• [Task to complete]: Would you copy all lines in the data that contain the word "notes"?

• [Excerpted data]:
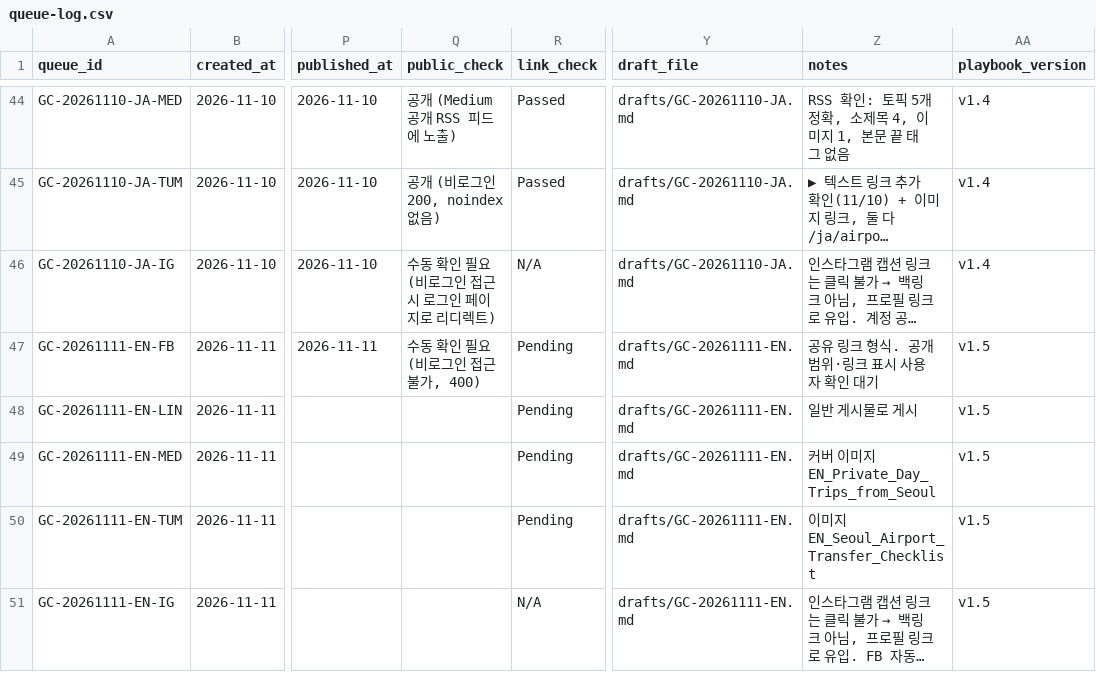
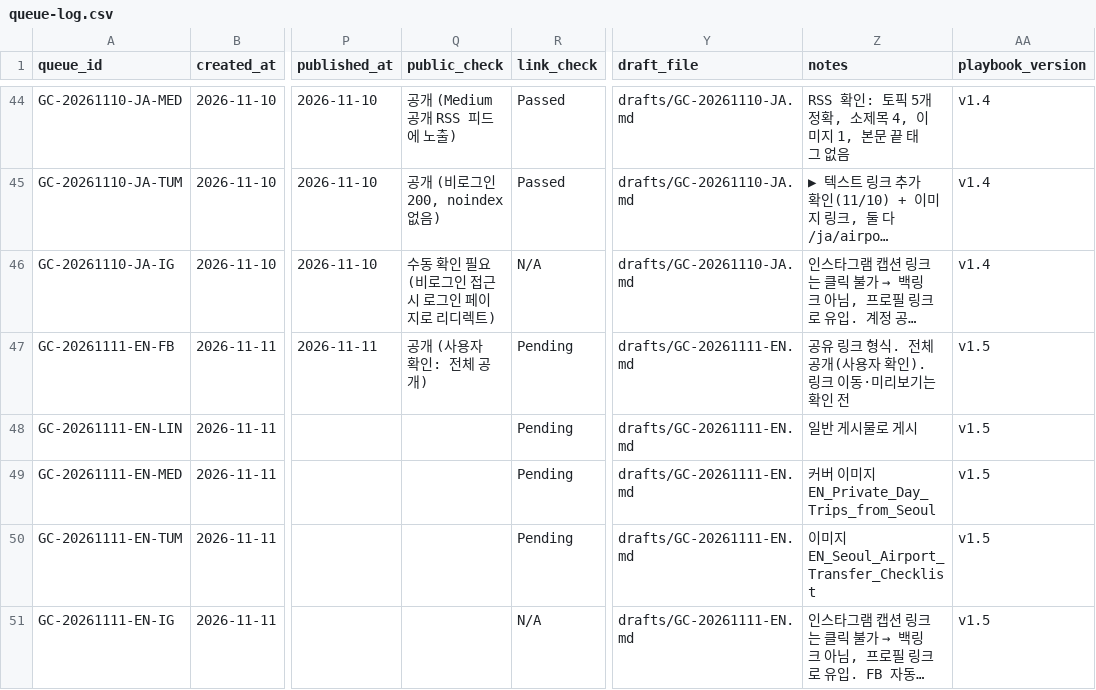
Before and after one commit to NJM-hub/NJM, a CSV file: .claude/skills/goldencar-backlink/queue-log.csv, drawn as a sheet; only a part is shown, gaps mark what is left out; long unchanged cells end in …; the diff names each change by its address in the sheet, - before the commit and + after, or states it on an @@ line.

```diff
--- a/.claude/skills/goldencar-backlink/queue-log.csv
+++ b/.claude/skills/goldencar-backlink/queue-log.csv
-Q47 (public_check): 수동 확인 필요 (비로그인 접근 불가, 400)
+Q47 (public_check): 공개 (사용자 확인: 전체 공개)
-Z47 (notes): 공유 링크 형식. 공개 범위·링크 표시 사용자 확인 대기
+Z47 (notes): 공유 링크 형식. 전체 공개(사용자 확인). 링크 이동·미리보기는 확인 전
```
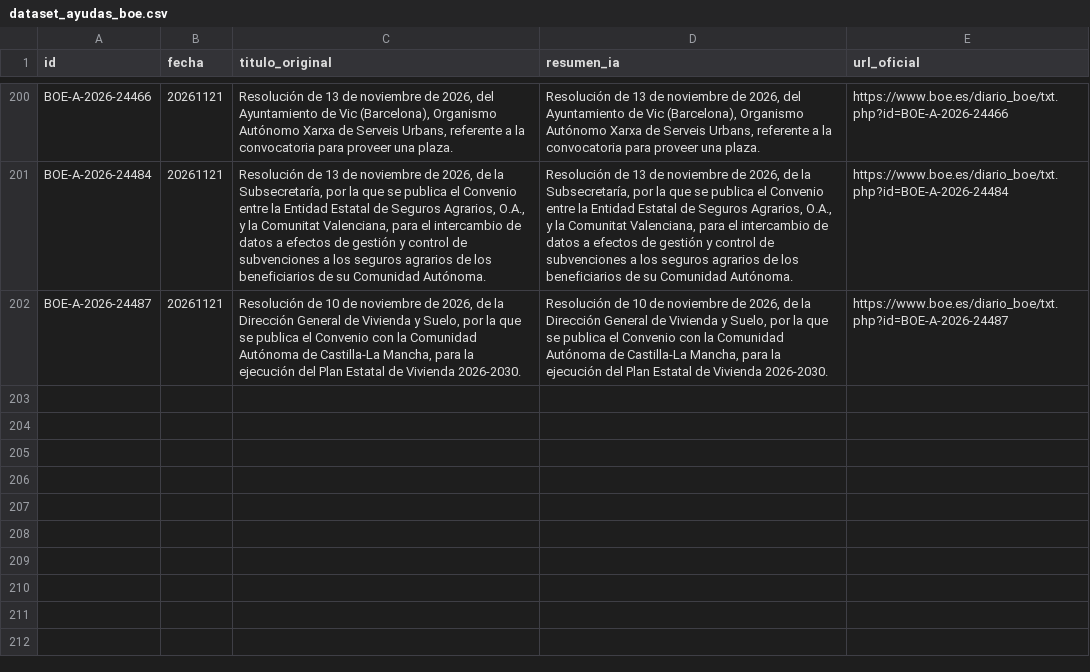
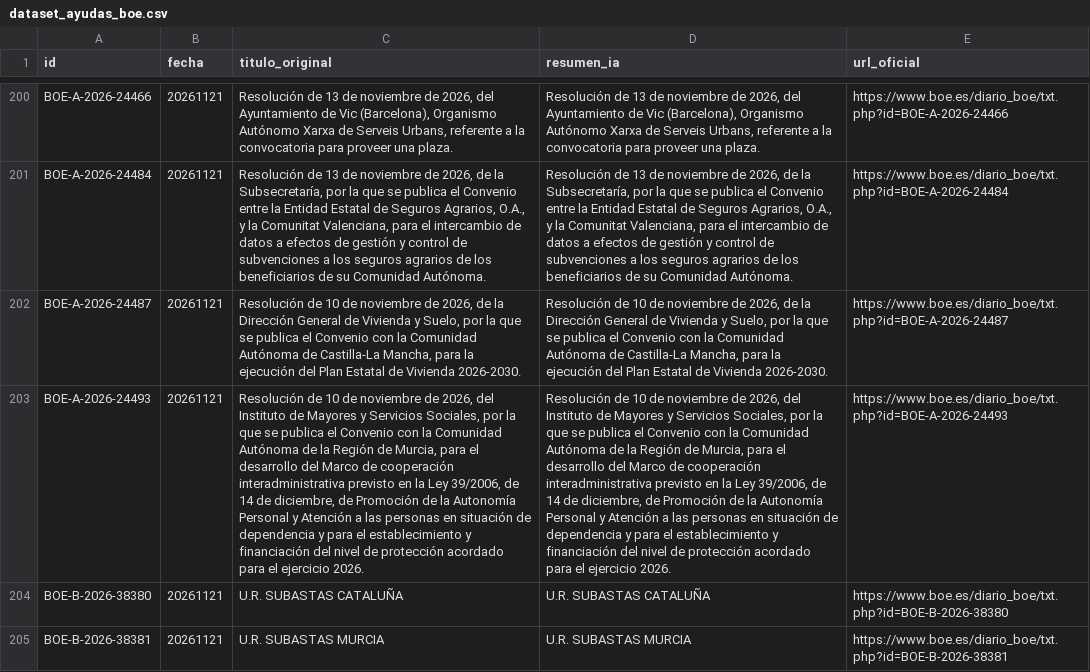
Before and after one commit to GL-cpu101/motor-ayudas-espana, a CSV file: datos/dataset_ayudas_boe.csv, drawn as a sheet; only a part is shown, gaps mark what is left out; the diff names each change by its address in the sheet, - before the commit and + after, or states it on an @@ line.

```diff
--- a/datos/dataset_ayudas_boe.csv
+++ b/datos/dataset_ayudas_boe.csv
+row 203: BOE-A-2026-24493 | 20261121 | Resolución de 10 de noviembre de 2026, del Instituto de Mayores y Servicios Sociales, por la que se publica el Convenio con la Comunidad Autónoma de la Región de Murcia, para el desarrollo del Marco de cooperación interadministrativa previsto en la Ley 39/2006, de 14 de diciembre, de Promoción de la Autonomía Personal y Atención a las personas en situación de dependencia y para el establecimiento y financiación del nivel de protección acordado para el ejercicio 2026. | Resolución de 10 de noviembre de 2026, del Instituto de Mayores y Servicios Sociales, por la que se publica el Convenio con la Comunidad Autónoma de la Región de Murcia, para el desarrollo del Marco de cooperación interadministrativa previsto en la Ley 39/2006, de 14 de diciembre, de Promoción de la Autonomía Personal y Atención a las personas en situación de dependencia y para el establecimiento y financiación del nivel de protección acordado para el ejercicio 2026. | https://www.boe.es/diario_boe/txt.php?id=BOE-A-2026-24493
+row 204: BOE-B-2026-38380 | 20261121 | U.R. SUBASTAS CATALUÑA | U.R. SUBASTAS CATALUÑA | https://www.boe.es/diario_boe/txt.php?id=BOE-B-2026-38380
+row 205: BOE-B-2026-38381 | 20261121 | U.R. SUBASTAS MURCIA | U.R. SUBASTAS MURCIA | https://www.boe.es/diario_boe/txt.php?id=BOE-B-2026-38381
```
Also changed, not shown: 3 other files.
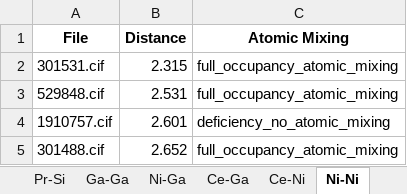
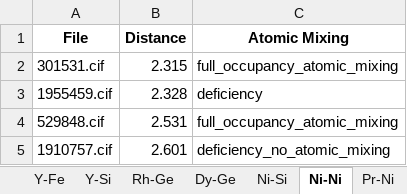
Before and after one commit to bobleesj/cif-bond-analyzer, an Excel workbook: 20240307_histogram_test/output/20240307_histogram_test_element_pairs.xlsx, sheet Ni-Ni, drawn as a sheet; values as stored, in another font and other column widths than the file's, no borders; removed rows and columns are numbered as before the commit, all else as after; the diff names each change by its address in the sheet, - before the commit and + after, or states it on an @@ line.

```diff
--- a/20240307_histogram_test/output/20240307_histogram_test_element_pairs.xlsx (sheet Ni-Ni)
+++ b/20240307_histogram_test/output/20240307_histogram_test_element_pairs.xlsx (sheet Ni-Ni)
+sheet tab: Pr-Ni
+row 3: 1955459.cif | 2.328 | deficiency
-row 5: 301488.cif | 2.652 | full_occupancy_atomic_mixing
```
Also changed, not shown: sheet Ce-Pd, sheet Pd-Pd, sheet Ce-Ga, sheet Ga-Ga, sheet Ni-Si, sheet Si-Si, 1 more sheet, other sheet tabs, 20240307_histogram_test/output/20240307_histogram_test_site_pairs.xlsx, 20240325_Er/output/20240325_Er_element_pairs.xlsx, 42 other files.
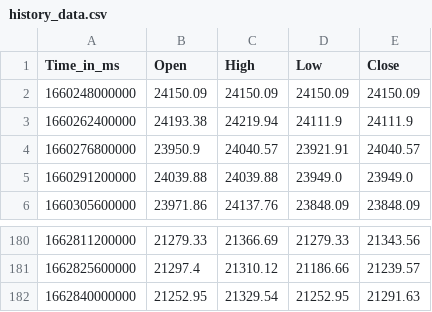
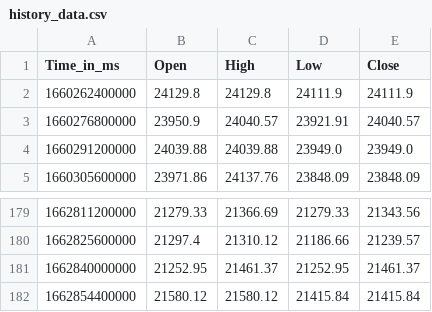
Before and after one commit to krishnajiraoh/my-crypto-world, a CSV file: forecast/data/history_data.csv, drawn as a sheet; only a part is shown, gaps mark what is left out.

Commit message:
updated using PyGithub API

```diff
--- a/forecast/data/history_data.csv
+++ b/forecast/data/history_data.csv
@@ -1,4 +1,3 @@
 Time_in_ms,Open,High,Low,Close
-1660248000000,24150.09,24150.09,24150.09,24150.09
-1660262400000,24193.38,24219.94,24111.9,24111.9
+1660262400000,24129.8,24129.8,24111.9,24111.9
 1660276800000,23950.9,24040.57,23921.91,24040.57
@@ -181,2 +180,3 @@ Time_in_ms,Open,High,Low,Close
 1662825600000,21297.4,21310.12,21186.66,21239.57
-1662840000000,21252.95,21329.54,21252.95,21291.63
+1662840000000,21252.95,21461.37,21252.95,21461.37
+1662854400000,21580.12,21580.12,21415.84,21415.84
```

• [Output for this exercise]:
-Z47 (notes): 공유 링크 형식. 공개 범위·링크 표시 사용자 확인 대기
+Z47 (notes): 공유 링크 형식. 전체 공개(사용자 확인). 링크 이동·미리보기는 확인 전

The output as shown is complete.